As such, many microlenders are mission-based: They offer loans from nonprofit organizations or government programs that aim to help disadvantaged communities. Along with loans, microlending bodies will also provide coaching and training to build a strong business foundation. In turn, this helps ensure that the borrower is eventually able to pay back their loan.
Globally, the size of a microloan varies. In the U.S., the Small Business Administration classifies anything under $50,000 a microloan. Microloans can be as small as $25 or $50.
How does a microloan work?
If you have bad credit or no credit, microloans may be an option. They are designed for communities that are often excluded from traditional funding options: minorities, women, veterans, freelancers, consultants, sole proprietors and new startups with only a few employees.

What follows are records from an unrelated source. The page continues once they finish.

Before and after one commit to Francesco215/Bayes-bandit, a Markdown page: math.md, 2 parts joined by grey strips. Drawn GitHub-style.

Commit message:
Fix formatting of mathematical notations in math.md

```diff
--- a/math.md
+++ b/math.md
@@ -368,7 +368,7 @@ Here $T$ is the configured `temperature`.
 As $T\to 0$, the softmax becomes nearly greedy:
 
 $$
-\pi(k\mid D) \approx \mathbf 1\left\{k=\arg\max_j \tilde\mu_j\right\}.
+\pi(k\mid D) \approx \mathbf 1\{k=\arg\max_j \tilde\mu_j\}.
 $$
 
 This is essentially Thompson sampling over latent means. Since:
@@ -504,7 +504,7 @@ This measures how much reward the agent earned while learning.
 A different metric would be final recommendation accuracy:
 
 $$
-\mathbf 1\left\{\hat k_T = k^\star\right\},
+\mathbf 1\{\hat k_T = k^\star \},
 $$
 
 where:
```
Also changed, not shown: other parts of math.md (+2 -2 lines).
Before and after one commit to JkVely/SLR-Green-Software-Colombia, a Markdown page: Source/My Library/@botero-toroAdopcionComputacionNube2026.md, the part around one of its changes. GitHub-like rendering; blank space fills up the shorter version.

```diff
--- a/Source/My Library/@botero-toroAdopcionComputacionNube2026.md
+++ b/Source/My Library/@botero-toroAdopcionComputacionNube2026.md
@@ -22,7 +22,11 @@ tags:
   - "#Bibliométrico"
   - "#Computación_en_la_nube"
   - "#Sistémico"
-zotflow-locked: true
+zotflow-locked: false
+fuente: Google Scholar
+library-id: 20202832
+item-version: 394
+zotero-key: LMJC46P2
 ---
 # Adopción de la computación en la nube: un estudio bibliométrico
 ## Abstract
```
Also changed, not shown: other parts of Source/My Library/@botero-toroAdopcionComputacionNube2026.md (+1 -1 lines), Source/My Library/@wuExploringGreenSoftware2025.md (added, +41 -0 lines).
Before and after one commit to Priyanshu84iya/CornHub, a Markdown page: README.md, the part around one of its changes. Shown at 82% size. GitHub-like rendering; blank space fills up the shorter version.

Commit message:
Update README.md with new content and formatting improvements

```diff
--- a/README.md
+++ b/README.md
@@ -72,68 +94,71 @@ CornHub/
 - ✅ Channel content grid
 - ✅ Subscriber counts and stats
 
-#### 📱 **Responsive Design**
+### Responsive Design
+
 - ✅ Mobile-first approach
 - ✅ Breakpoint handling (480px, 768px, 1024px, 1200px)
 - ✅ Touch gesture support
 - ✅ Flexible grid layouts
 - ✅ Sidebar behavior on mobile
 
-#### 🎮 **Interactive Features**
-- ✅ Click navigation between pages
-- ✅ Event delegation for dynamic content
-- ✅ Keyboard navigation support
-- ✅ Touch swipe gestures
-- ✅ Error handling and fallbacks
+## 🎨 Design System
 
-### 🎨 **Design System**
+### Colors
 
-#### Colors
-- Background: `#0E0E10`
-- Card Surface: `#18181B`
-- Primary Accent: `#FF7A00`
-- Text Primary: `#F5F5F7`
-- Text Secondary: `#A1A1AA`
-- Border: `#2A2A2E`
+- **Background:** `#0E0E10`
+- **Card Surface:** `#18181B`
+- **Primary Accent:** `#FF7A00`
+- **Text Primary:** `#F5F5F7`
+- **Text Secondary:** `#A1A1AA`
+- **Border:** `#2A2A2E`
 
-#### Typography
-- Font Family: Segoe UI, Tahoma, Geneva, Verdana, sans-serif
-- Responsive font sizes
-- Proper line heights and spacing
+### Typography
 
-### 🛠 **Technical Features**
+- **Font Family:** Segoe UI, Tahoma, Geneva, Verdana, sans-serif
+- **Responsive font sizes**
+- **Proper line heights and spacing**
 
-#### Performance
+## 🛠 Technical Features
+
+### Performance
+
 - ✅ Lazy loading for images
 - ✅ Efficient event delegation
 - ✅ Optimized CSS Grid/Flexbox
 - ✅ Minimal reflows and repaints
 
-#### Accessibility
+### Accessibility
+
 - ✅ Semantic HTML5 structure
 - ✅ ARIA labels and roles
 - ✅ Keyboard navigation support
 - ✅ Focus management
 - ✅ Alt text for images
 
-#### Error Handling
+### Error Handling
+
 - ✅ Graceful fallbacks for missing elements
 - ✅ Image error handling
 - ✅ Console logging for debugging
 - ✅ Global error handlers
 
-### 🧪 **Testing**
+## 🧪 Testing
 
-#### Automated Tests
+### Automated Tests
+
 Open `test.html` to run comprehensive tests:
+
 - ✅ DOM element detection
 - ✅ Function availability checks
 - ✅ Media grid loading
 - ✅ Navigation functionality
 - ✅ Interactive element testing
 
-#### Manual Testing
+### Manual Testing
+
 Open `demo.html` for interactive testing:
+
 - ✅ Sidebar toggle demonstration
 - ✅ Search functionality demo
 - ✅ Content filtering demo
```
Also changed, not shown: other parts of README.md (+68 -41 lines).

Each microlender will have different requirements and loan terms; but, in general, a microlender will evaluate applicants' credit scores, business revenue, other sources of income, business plan and the duration of time you've been in business to assess whether you're a good candidate for their loan program.
Small businesses can use microloans for a variety of activities -- not just to get started. Some common uses for microloans include:
- Buying inventory or supplies.
- Covering payroll or employee training costs.
- Paying for seasonal expenses.
- Investing in a new marketing strategy or campaign.
As compared to traditional loans, microloans tend to have low-interest rates and are more flexible in terms of qualification requirements. They come with longer payback periods, sometimes up to six years.
Top microlending sites
Explore some of these microlenders to see if any of their loan options are a good fit for you. Many microlenders are state- or region-specific. The SBA also maintains a list of microlending partners by state.
- The SBA Microloan program
- Accion USA
- The FIELD program by Aspen Institute
- Grameen America
- LiftFund (serving 13 states in the southern US)
- Kiva U.S.
- Excelsior Growth Fund (explore the ImpactFund option)
- Opportunity Fund (California and Nevada)
- Justine Petersen
- CDC Small Business Finance Corp. (California, Arizona and Nevada)
- Valley Economic Development Corp.
- Main Street Launch (San Francisco Bay Area)
Alternately, Prosper and LendingClub are peer-to-peer options that mimic crowdfunding sites like GoFundMe. Peer-to-peer microlending is a model where the site connects individuals who provide small-size loans to businesses in need.